Defining Goals and Objectives for Successful Event Marketing

Hamilton Hamilton

Before contractors begin building a house, they create a blueprint to guide their work and ensure both the big picture and the small details have been considered. Successful event marketers do the same.
The first step in planning an event blueprint is to identify the why. Any campaign goals or objectives for the event should be built around that. This step is critical to ensure you get the most out of your messaging, attendance, and event objectives. More importantly, however, it simplifies the planning and strategy process later on.

Discover: Identify your why

The overarching why — what should drive all business decisions — is, of course, your brand’s purpose or mission. However, your event strategy should also have a specific purpose. As you begin to map out goals and objectives and build that framework, or blueprint, for your event, having a clear north star in place keeps your messaging consistent and your efforts aligned.

HME-JuneBlog-Graphic-V1-2Start by asking yourself some key questions:

  • Why are you participating in the event?
  • Why would an attendee want to visit your event or experience? What is the perceived value for your target audience?
  • What can you accomplish through event marketing that you can’t through other channels?

Your reason for participation, and the event outcome, should align with your brand’s targeted marketing strategy. Investing time in this step is important. Skip it, and you can easily get lost in tactical details and execution, which can lead to a disjointed and ineffective experience for your attendees.


Determine: Outline your event goals and objectives

Now that you know why you’re planning this event, it’s time to drill down deeper and outline the goals and objectives for your experience.
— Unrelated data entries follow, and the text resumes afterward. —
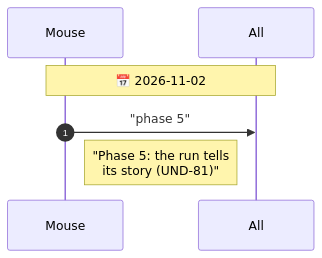
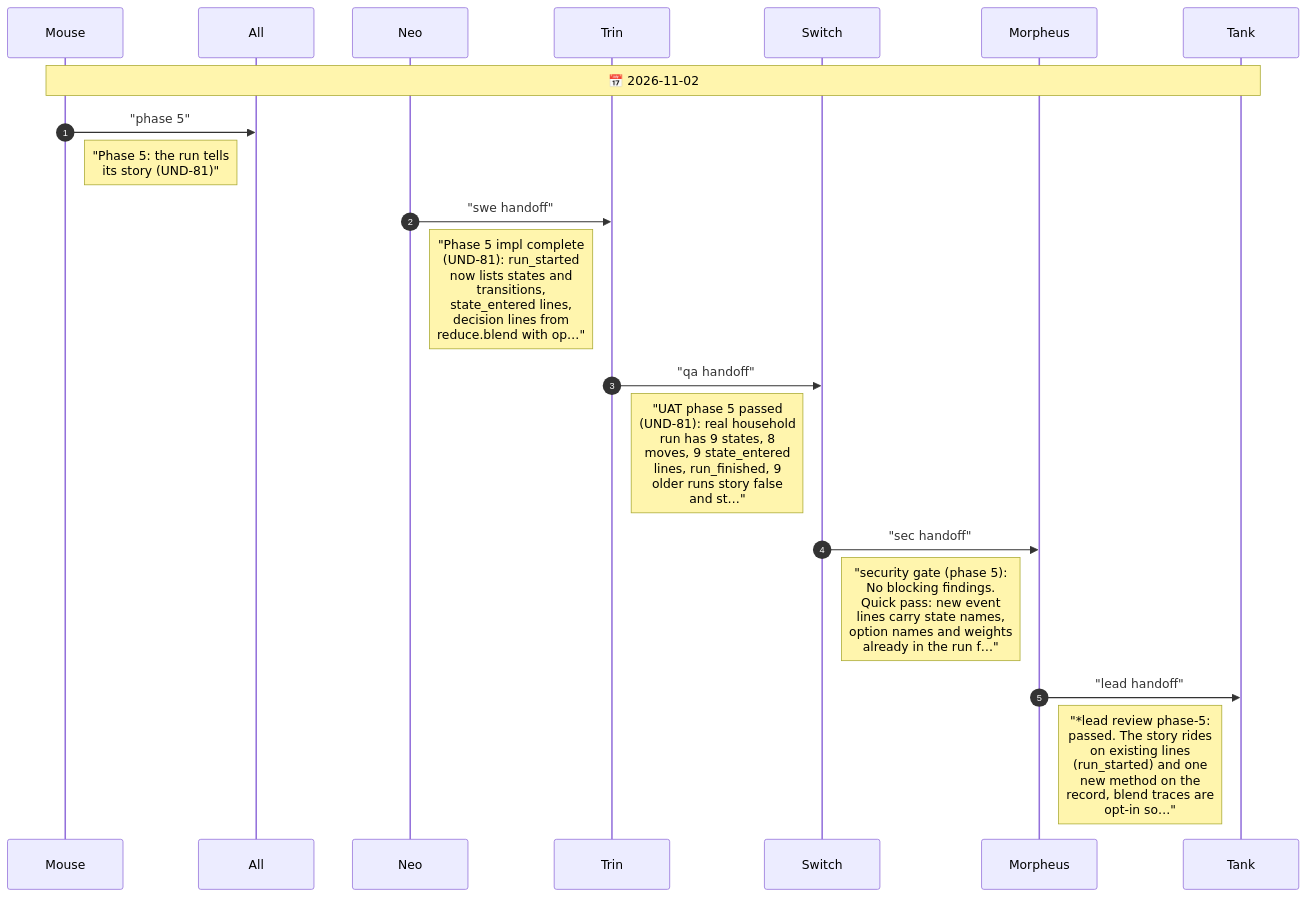
Before and after one commit to drusifer/understudy: the seventh of 7 diagrams in agents/CHAT.diagram.md, drawn with Mermaid. The commit also changed other lines of this file and 13 other files, not shown here.

First line of the commit message:
Phase 5: the run tells its story (UND-81)

````diff
--- a/agents/CHAT.diagram.md
+++ b/agents/CHAT.diagram.md
@@ -405,10 +405,23 @@
 ```mermaid
 %%{init: {"sequence": {"messageFontSize": 14, "noteFontSize": 18, "actorFontSize": 14}}}%%
 sequenceDiagram
     autonumber
     participant Mouse
     participant All
-    Note over Mouse,All: 📅 2026-11-02
+    participant Neo
+    participant Trin
+    participant Switch
+    participant Morpheus
+    participant Tank
+    Note over Mouse,Tank: 📅 2026-11-02
     Mouse->>All: "phase 5"
     Note right of Mouse: "Phase 5: the run tells<br/>its story (UND-81)"
+    Neo->>Trin: "swe handoff"
+    Note right of Neo: "Phase 5 impl complete<br/>(UND-81): run_started<br/>now lists states and<br/>transitions,<br/>state_entered lines,<br/>decision lines from<br/>reduce.blend with op…"
+    Trin->>Switch: "qa handoff"
+    Note right of Trin: "UAT phase 5 passed<br/>(UND-81): real household<br/>run has 9 states, 8<br/>moves, 9 state_entered<br/>lines, run_finished, 9<br/>older runs story false<br/>and st…"
+    Switch->>Morpheus: "sec handoff"
+    Note right of Switch: "security gate (phase 5):<br/>No blocking findings.<br/>Quick pass: new event<br/>lines carry state names,<br/>option names and weights<br/>already in the run f…"
+    Morpheus->>Tank: "lead handoff"
+    Note right of Morpheus: "*lead review phase-5:<br/>passed. The story rides<br/>on existing lines<br/>(run_started) and one<br/>new method on the<br/>record, blend traces are<br/>opt-in so…"
 ```
````
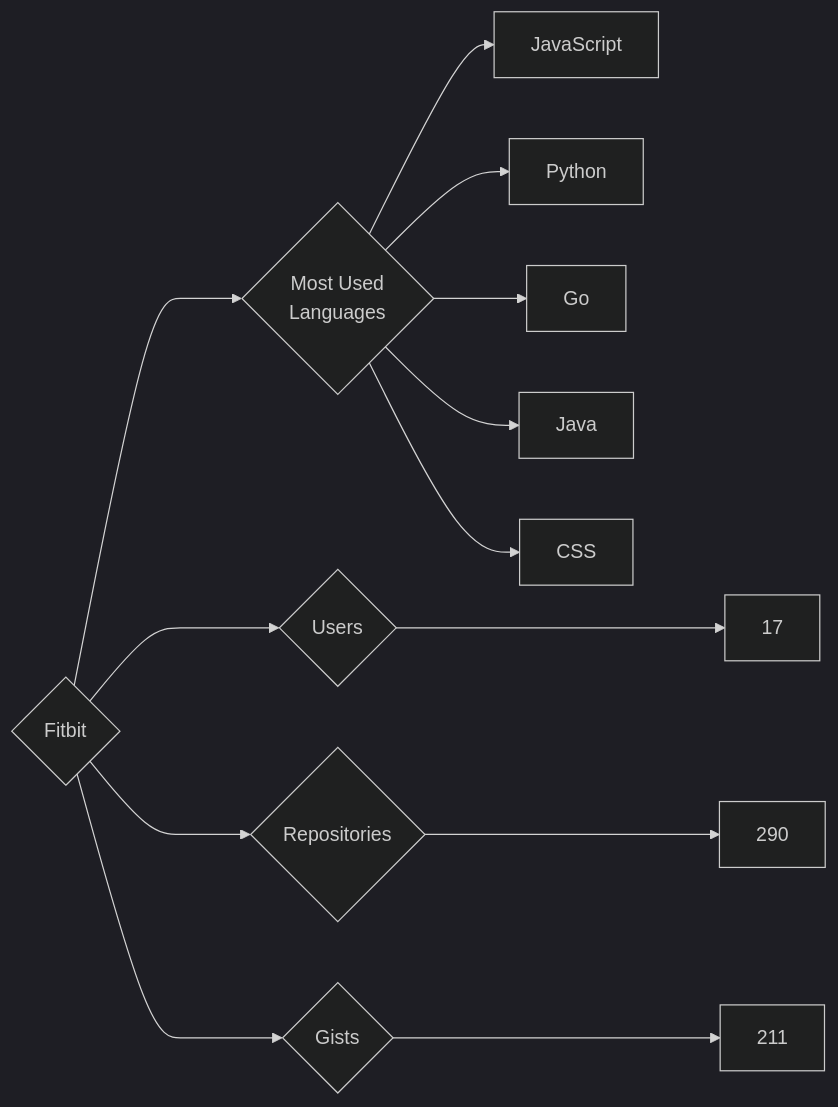
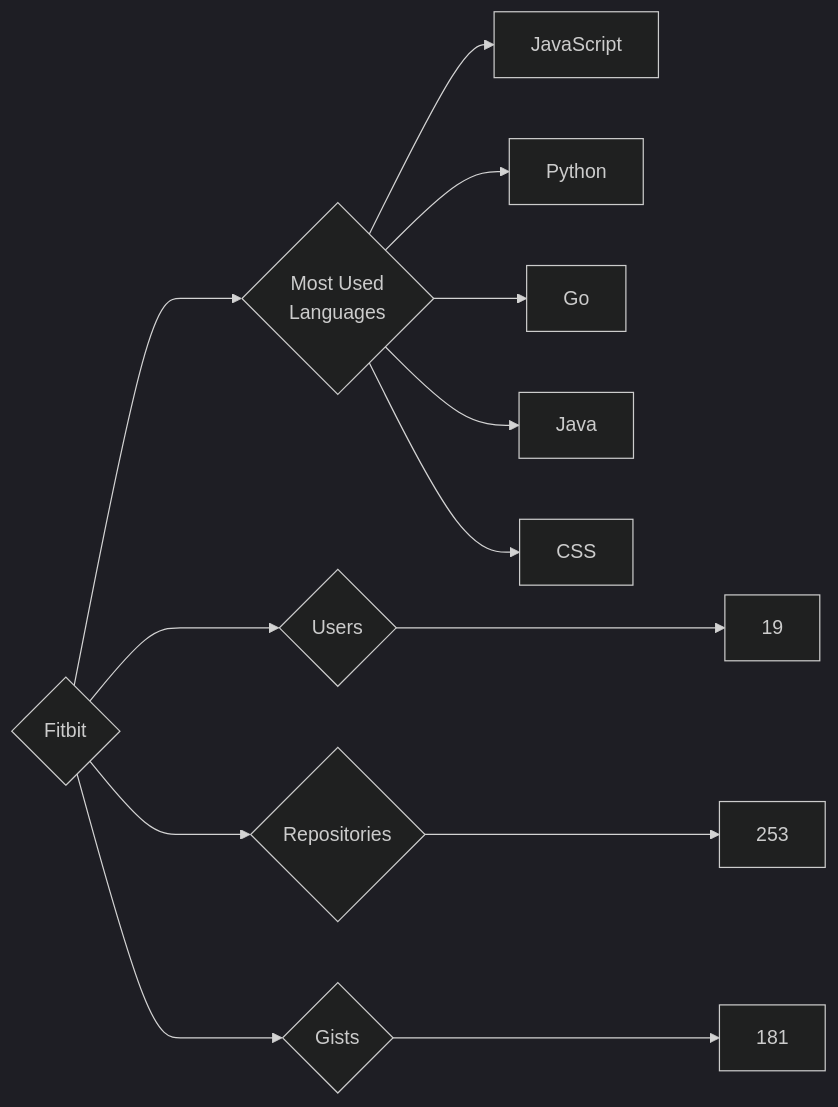
One commit to trickest/insiders changed the diagram in targets/Fitbit/README.md. Above: the diagram before and after it, drawn with Mermaid (dark theme). The commit also changed 775 other files, not shown here.

````diff
--- a/targets/Fitbit/README.md
+++ b/targets/Fitbit/README.md
@@ -3,13 +3,13 @@
 ```mermaid
 graph LR
 COMPANY_NAME{Fitbit}
-COMPANY_NAME ---> U{Users} ---> UN[17]
-COMPANY_NAME ---> R{Repositories} ---> RN[290]
-COMPANY_NAME ---> G{Gists} ---> GN[211]
+COMPANY_NAME ---> U{Users} ---> UN[19]
+COMPANY_NAME ---> R{Repositories} ---> RN[253]
+COMPANY_NAME ---> G{Gists} ---> GN[181]
 COMPANY_NAME ---> ML{Most Used<br>Languages}
 ML --> JavaScript[JavaScript]
 ML --> Python[Python]
 ML --> Go[Go]
 ML --> Java[Java]
 ML --> CSS[CSS]
 ```
````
Like a contractor’s blueprint, this outline will help guide your content and give participants an idea of what they can expect to learn.

To get started outlining goals and objectives, ask yourself the following questions:
  • What would make this event a success for your organization?
  • What is the overarching message or theme of your experience?
  • If you had to describe your brand in three words, what would they be?
  • What are the key takeaways for attendees?
  • What measures of success have you tracked in the past and what are the most important performance metrics for your business?
Now it’s time to turn those answers into a list of goals and objectives to guide your event marketing strategy. When doing this, make sure you create “smart” goals that are:
  • Specific
  • Measurable
  • Attainable
  • Realistic
  • Timely

Thinking realistically and tangibly about what you can actually achieve will allow you to write better, more actionable goals.


Develop: Creating an integrated event marketing strategy

This is where you figure out how you’re going to achieve your goals.

When creating your event marketing strategy, you not only need to consider your brand perspective. You also need to consider the perspective of your audience.

To do this, ask yourself questions like:
  • What educational components are needed to accomplish your goal? (e.g. speakers, print collateral, demos, etc.)
  • How are attendees going to interact or engage with your brand at the event, and how will you encourage this interaction?
  • Where is your target audience at the event in the customer journey and how does your exhibit help move them through the funnel?
These answers will help you map out an event plan that highlights the goals you set and the steps you’ll take to reach those goals.

Once this plan is in place, you can proceed with the overall event marketing solution, along with the environment design, content, and tactical details that will assist you in accomplishing all your objectives.

Identifying your why, defining your goals, and creating a strategy is a great start to building a blueprint for successful event marketing. To take your event marketing from conception to execution, download our new guide, “Live Event Playbook: Getting Back in the Game.”